2) Start with the equation for $x_n$ and work your way down, step by step.

The first method is practically trivial and probably not what you want so I'll work the second one.

$x_n = r \cdot x_{n - 1}$

So
$x_{n - 1} = r \cdot x_{n - 2}$

Putting this into your first expression gives:
$x_n = r \cdot x_{n - 1} = r \cdot (r \cdot x_{n - 2} ) = r^2 \cdot x_{n - 2}$

Again, $x_{n - 2} = r \cdot x_{n - 3}$. Put this into the $x_n =- r^2 \cdot x_{n - 2}$ equation. You'll get
$x_n = r^3 \cdot x_{n - 3}$
etc.

Notice the pattern. At the "a"th step we get
$x_n = r^a \cdot x_{n - a}$

So at the nth step, we get:
$x_n = r^n \cdot x_{n - n} = r^n \cdot x_0$

-Dan

3. Originally Posted by theclasher
Hey everyone, I'm new here. I've taken a few classes which dealt with proofs by induction, and recently a friend came to me for help with one. I'm so rusty now though, but I know it should not be hard. The problem is to show that the solution to x-sub-n+1 = r (x-sub-n) is x-sub-n = r^n(x-sub-zero). Can anyone help solve this?
There is nothing wrong with the answer you have already been given, but here is an alternative proof more along the lines of formal mathematical induction. The pattern for mathematical induction is this: You are given some statement about the integers which you want to prove. (1) Verify the statement for the initial case-- usually this is n=0 or n=1. (2) Assume the truth of the statement for some n greater than or equal to the initial n, then show it must also be true for n+1. The principle of mathematical induction then allows you to conclude the truth of the statement for all integers n greater than or equal to the initial n.

So here goes: We want to show that $x_n = r^n x_0$ satisfies $x_{n+1} = r x_n$ for all integers $n \geq 0$.

For step 1 we need to show the statement holds for n=0. The statement we need to prove is $x_0 = r^0 x_0$, which is true because $r^0 x_0 = x_0$.
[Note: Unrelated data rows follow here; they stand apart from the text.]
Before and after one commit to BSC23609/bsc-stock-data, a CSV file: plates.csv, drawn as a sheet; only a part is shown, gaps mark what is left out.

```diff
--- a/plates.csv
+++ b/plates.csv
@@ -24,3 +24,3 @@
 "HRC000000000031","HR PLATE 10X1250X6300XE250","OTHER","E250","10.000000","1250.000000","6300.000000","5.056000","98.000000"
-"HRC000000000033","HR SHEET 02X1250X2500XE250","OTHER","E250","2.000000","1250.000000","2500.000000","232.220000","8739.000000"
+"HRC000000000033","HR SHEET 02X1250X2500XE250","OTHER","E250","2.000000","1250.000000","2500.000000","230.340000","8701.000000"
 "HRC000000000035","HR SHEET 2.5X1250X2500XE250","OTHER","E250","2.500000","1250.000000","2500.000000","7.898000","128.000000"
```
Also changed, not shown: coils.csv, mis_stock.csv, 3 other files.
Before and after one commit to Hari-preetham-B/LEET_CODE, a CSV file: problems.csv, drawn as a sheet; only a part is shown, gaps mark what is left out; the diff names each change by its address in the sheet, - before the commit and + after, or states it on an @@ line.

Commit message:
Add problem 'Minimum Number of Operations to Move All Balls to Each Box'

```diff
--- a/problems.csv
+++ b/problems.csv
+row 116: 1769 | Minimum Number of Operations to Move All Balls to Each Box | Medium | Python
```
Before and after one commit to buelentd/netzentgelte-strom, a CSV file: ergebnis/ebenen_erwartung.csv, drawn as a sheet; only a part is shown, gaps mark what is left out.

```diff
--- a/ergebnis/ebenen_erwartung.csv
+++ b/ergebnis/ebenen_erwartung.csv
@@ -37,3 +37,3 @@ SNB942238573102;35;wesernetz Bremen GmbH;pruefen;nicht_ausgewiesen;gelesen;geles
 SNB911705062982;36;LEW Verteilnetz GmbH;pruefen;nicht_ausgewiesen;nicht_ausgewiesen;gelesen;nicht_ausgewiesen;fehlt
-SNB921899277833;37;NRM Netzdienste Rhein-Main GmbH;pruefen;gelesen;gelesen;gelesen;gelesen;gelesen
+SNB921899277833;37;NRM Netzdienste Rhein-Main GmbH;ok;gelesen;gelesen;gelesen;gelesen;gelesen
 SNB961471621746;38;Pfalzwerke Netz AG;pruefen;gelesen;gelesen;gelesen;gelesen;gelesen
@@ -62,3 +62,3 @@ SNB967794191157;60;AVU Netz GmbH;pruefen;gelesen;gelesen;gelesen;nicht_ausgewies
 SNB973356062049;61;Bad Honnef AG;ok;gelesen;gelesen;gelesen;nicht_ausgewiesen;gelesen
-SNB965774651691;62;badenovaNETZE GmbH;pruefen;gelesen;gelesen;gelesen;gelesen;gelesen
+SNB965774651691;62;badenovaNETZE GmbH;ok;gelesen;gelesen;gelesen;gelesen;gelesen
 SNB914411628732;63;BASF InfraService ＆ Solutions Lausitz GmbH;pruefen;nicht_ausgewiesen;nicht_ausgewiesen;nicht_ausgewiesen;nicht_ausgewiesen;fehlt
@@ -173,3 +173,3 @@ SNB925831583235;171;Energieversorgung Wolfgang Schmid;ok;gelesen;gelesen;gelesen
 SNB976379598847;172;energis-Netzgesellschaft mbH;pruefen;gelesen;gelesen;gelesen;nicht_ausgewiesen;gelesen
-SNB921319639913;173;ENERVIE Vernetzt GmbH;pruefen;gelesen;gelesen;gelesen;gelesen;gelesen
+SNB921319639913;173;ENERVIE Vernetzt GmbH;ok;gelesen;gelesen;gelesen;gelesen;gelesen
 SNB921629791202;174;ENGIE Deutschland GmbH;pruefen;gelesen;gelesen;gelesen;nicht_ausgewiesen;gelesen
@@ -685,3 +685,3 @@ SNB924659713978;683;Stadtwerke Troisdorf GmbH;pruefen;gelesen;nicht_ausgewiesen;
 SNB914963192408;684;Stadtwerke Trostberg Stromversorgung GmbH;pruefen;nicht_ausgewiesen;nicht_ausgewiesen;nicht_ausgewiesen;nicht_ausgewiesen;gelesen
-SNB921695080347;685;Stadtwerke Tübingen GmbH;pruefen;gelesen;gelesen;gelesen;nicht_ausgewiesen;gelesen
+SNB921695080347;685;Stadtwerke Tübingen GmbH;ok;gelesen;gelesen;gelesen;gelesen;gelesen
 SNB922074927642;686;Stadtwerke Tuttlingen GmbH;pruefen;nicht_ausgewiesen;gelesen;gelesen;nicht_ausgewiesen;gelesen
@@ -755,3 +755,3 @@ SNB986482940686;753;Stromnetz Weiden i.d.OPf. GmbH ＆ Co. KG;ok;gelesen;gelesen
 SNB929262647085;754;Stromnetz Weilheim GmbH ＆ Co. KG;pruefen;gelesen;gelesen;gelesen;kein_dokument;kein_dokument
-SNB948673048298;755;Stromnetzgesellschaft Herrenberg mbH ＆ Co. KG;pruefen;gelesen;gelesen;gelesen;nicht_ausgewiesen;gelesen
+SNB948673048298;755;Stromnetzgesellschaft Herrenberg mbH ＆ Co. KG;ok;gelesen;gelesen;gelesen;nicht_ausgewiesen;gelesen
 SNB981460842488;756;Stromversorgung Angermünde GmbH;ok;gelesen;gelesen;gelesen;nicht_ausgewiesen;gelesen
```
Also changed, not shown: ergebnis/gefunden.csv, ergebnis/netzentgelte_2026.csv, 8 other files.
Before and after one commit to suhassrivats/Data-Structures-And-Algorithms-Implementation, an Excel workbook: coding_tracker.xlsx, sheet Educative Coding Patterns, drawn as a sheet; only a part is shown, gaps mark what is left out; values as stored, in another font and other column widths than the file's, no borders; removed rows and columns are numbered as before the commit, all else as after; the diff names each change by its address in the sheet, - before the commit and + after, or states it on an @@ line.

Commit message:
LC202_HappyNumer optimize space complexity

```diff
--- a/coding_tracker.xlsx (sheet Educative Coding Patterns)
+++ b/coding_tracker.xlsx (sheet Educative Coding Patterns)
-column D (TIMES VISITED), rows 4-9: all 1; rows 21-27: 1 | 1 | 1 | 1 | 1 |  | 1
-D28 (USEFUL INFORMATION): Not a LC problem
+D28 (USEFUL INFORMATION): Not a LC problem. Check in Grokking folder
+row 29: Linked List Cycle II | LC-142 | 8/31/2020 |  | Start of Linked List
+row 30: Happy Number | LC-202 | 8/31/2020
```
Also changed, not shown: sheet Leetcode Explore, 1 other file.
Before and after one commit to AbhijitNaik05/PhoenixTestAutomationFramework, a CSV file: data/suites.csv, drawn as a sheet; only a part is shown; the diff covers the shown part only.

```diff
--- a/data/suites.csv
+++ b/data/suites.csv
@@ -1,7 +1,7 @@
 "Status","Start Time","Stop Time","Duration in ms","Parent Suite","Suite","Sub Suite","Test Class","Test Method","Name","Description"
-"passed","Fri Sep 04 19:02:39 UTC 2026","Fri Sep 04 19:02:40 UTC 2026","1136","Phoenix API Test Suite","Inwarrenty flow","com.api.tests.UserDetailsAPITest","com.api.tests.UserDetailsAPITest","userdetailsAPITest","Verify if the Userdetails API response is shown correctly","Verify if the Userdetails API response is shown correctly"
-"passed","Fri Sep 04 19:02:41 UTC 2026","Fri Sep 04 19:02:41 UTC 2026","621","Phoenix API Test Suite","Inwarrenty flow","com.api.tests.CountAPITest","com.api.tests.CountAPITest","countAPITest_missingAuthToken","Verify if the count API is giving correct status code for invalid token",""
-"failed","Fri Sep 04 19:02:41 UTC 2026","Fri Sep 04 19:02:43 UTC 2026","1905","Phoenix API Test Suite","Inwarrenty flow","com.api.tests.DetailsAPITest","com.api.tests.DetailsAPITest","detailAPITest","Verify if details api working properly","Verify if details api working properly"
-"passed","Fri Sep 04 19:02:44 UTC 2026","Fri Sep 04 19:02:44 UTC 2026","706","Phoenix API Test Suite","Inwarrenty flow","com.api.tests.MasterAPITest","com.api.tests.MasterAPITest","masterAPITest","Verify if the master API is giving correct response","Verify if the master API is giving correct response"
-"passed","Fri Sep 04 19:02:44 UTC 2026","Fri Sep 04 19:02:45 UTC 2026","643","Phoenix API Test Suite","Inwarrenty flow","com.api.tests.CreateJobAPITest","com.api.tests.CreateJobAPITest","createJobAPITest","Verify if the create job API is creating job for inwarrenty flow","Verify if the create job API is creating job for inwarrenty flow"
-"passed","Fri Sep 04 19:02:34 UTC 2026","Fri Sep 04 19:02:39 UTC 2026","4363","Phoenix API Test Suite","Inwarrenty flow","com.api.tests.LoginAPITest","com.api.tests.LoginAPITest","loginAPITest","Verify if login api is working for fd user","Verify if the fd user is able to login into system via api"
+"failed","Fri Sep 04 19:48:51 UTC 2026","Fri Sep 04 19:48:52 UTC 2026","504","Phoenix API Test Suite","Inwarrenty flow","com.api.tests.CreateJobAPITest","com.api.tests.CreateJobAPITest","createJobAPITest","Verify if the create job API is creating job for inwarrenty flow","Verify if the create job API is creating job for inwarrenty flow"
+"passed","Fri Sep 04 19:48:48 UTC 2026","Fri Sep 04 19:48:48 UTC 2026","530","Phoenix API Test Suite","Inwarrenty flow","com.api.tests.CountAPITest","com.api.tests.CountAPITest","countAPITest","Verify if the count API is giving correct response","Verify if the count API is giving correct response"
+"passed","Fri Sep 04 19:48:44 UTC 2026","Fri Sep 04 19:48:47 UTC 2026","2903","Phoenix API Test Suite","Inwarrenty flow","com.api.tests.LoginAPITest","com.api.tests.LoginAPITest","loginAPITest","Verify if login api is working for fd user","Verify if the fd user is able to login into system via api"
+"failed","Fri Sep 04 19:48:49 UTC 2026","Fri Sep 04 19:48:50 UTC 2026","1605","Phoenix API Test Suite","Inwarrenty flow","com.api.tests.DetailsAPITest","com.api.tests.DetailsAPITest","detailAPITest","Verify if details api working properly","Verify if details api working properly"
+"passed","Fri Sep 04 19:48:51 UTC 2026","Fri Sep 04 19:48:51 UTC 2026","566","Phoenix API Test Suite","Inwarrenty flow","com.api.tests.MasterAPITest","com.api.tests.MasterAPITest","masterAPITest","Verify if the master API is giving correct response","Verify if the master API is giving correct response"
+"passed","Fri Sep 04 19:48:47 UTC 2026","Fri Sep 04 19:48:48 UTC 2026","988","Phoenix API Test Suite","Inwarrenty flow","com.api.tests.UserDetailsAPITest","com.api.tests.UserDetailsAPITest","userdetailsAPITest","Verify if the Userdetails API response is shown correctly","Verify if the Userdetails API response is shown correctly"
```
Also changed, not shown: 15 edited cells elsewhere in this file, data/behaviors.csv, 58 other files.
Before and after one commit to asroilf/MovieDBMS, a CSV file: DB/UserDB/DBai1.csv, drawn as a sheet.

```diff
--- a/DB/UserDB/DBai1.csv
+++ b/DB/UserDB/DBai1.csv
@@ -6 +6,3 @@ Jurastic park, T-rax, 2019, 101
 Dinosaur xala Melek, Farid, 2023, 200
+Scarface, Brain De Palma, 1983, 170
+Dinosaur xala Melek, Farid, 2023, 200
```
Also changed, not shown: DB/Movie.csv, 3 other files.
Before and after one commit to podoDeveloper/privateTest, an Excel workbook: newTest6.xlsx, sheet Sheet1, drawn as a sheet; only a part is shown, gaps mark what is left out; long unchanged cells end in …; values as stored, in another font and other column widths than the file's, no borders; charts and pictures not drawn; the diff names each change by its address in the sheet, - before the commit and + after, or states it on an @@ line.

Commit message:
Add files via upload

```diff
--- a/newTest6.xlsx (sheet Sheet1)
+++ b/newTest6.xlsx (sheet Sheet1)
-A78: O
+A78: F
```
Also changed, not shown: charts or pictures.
For step 2 we assume that $x_n = r^n x_0$ for some $n \geq 0$. Then we have $x_{n+1} = r x_n = r \cdot r^n x_0 = r^{n+1} x_0$. This is the statement we wanted to prove for n+1, so by the principal of mathematical induction $x_n = r^n x_0$ for all $n \geq 0$.

Hope this helps,
jw